**DATA EXTRACTS**
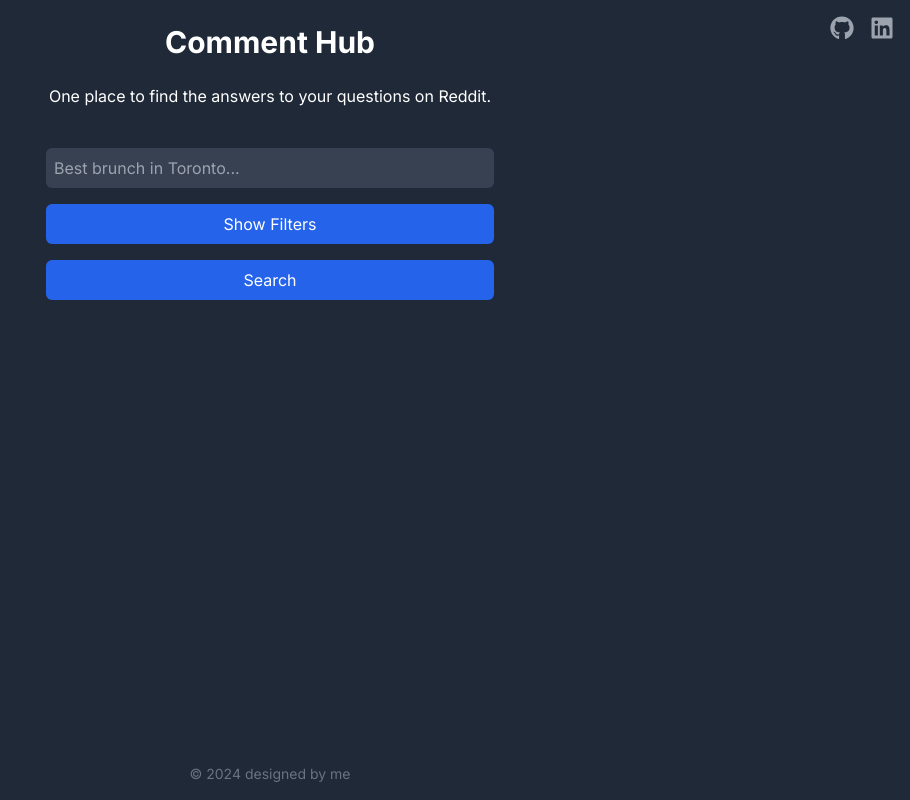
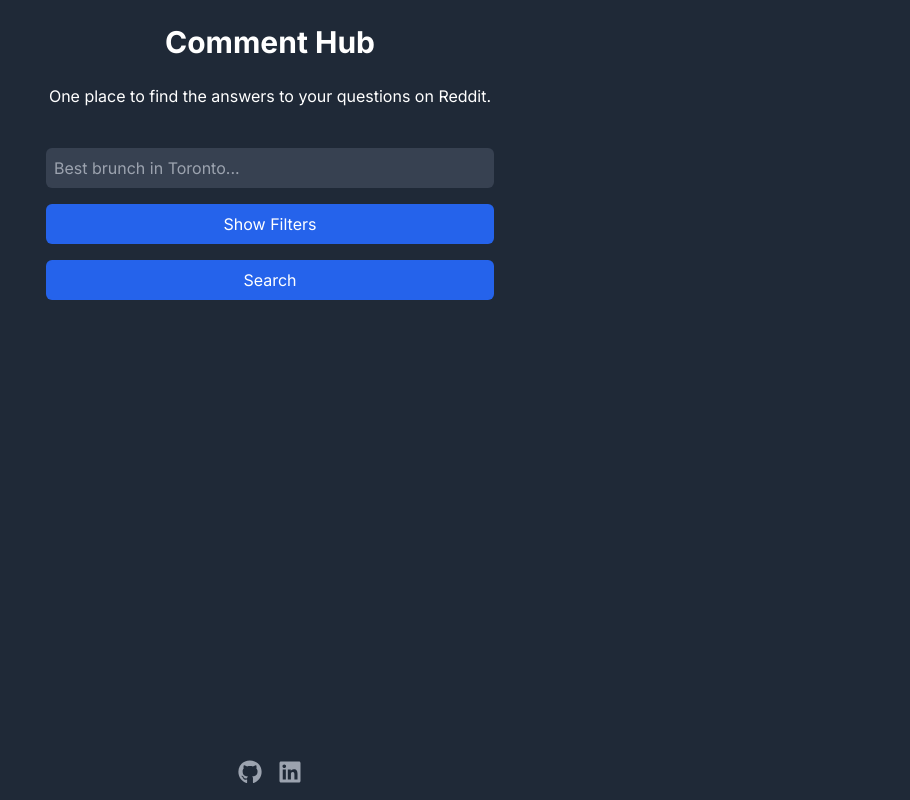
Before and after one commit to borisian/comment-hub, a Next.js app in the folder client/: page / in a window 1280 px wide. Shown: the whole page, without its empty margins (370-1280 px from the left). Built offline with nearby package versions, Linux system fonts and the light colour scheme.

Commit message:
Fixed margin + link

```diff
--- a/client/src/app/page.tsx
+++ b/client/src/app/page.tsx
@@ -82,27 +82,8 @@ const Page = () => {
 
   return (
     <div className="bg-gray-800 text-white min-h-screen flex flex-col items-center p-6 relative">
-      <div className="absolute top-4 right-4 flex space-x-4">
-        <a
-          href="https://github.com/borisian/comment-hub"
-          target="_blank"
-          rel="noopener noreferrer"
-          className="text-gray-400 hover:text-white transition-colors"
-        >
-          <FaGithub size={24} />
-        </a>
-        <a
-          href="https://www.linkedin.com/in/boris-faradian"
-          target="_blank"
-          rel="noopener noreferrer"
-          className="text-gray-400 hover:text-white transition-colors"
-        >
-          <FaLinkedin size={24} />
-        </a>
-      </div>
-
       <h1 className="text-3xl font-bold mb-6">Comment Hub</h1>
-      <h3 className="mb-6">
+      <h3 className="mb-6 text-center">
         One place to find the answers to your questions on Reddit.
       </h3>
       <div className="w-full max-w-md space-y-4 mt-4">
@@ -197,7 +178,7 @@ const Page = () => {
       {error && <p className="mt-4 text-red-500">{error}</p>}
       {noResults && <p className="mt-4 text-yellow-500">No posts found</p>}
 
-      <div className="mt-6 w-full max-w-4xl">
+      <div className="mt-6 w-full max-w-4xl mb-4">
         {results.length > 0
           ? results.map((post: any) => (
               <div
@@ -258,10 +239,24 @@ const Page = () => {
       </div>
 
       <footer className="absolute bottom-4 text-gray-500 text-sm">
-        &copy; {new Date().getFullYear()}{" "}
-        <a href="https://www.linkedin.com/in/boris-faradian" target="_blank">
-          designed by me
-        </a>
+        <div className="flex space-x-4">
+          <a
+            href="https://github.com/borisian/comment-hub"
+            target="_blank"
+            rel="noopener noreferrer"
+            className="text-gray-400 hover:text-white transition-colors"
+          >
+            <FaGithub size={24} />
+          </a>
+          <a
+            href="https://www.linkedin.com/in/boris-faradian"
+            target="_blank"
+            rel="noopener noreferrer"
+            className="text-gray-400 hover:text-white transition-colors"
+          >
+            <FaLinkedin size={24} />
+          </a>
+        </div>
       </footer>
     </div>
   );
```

**WHAT THIS TASK INVOLVES**
Repeat every record above exactly. Omit the pictures.

**SOLUTION**
Before and after one commit to borisian/comment-hub, a Next.js app in the folder client/: page / in a window 1280 px wide. Shown: the whole page, without its empty margins (370-1280 px from the left). Built offline with nearby package versions, Linux system fonts and the light colour scheme.

Commit message:
Fixed margin + link

```diff
--- a/client/src/app/page.tsx
+++ b/client/src/app/page.tsx
@@ -82,27 +82,8 @@ const Page = () => {
 
   return (
     <div className="bg-gray-800 text-white min-h-screen flex flex-col items-center p-6 relative">
-      <div className="absolute top-4 right-4 flex space-x-4">
-        <a
-          href="https://github.com/borisian/comment-hub"
-          target="_blank"
-          rel="noopener noreferrer"
-          className="text-gray-400 hover:text-white transition-colors"
-        >
-          <FaGithub size={24} />
-        </a>
-        <a
-          href="https://www.linkedin.com/in/boris-faradian"
-          target="_blank"
-          rel="noopener noreferrer"
-          className="text-gray-400 hover:text-white transition-colors"
-        >
-          <FaLinkedin size={24} />
-        </a>
-      </div>
-
       <h1 className="text-3xl font-bold mb-6">Comment Hub</h1>
-      <h3 className="mb-6">
+      <h3 className="mb-6 text-center">
         One place to find the answers to your questions on Reddit.
       </h3>
       <div className="w-full max-w-md space-y-4 mt-4">
@@ -197,7 +178,7 @@ const Page = () => {
       {error && <p className="mt-4 text-red-500">{error}</p>}
       {noResults && <p className="mt-4 text-yellow-500">No posts found</p>}
 
-      <div className="mt-6 w-full max-w-4xl">
+      <div className="mt-6 w-full max-w-4xl mb-4">
         {results.length > 0
           ? results.map((post: any) => (
               <div
@@ -258,10 +239,24 @@ const Page = () => {
       </div>
 
       <footer className="absolute bottom-4 text-gray-500 text-sm">
-        &copy; {new Date().getFullYear()}{" "}
-        <a href="https://www.linkedin.com/in/boris-faradian" target="_blank">
-          designed by me
-        </a>
+        <div className="flex space-x-4">
+          <a
+            href="https://github.com/borisian/comment-hub"
+            target="_blank"
+            rel="noopener noreferrer"
+            className="text-gray-400 hover:text-white transition-colors"
+          >
+            <FaGithub size={24} />
+          </a>
+          <a
+            href="https://www.linkedin.com/in/boris-faradian"
+            target="_blank"
+            rel="noopener noreferrer"
+            className="text-gray-400 hover:text-white transition-colors"
+          >
+            <FaLinkedin size={24} />
+          </a>
+        </div>
       </footer>
     </div>
   );
```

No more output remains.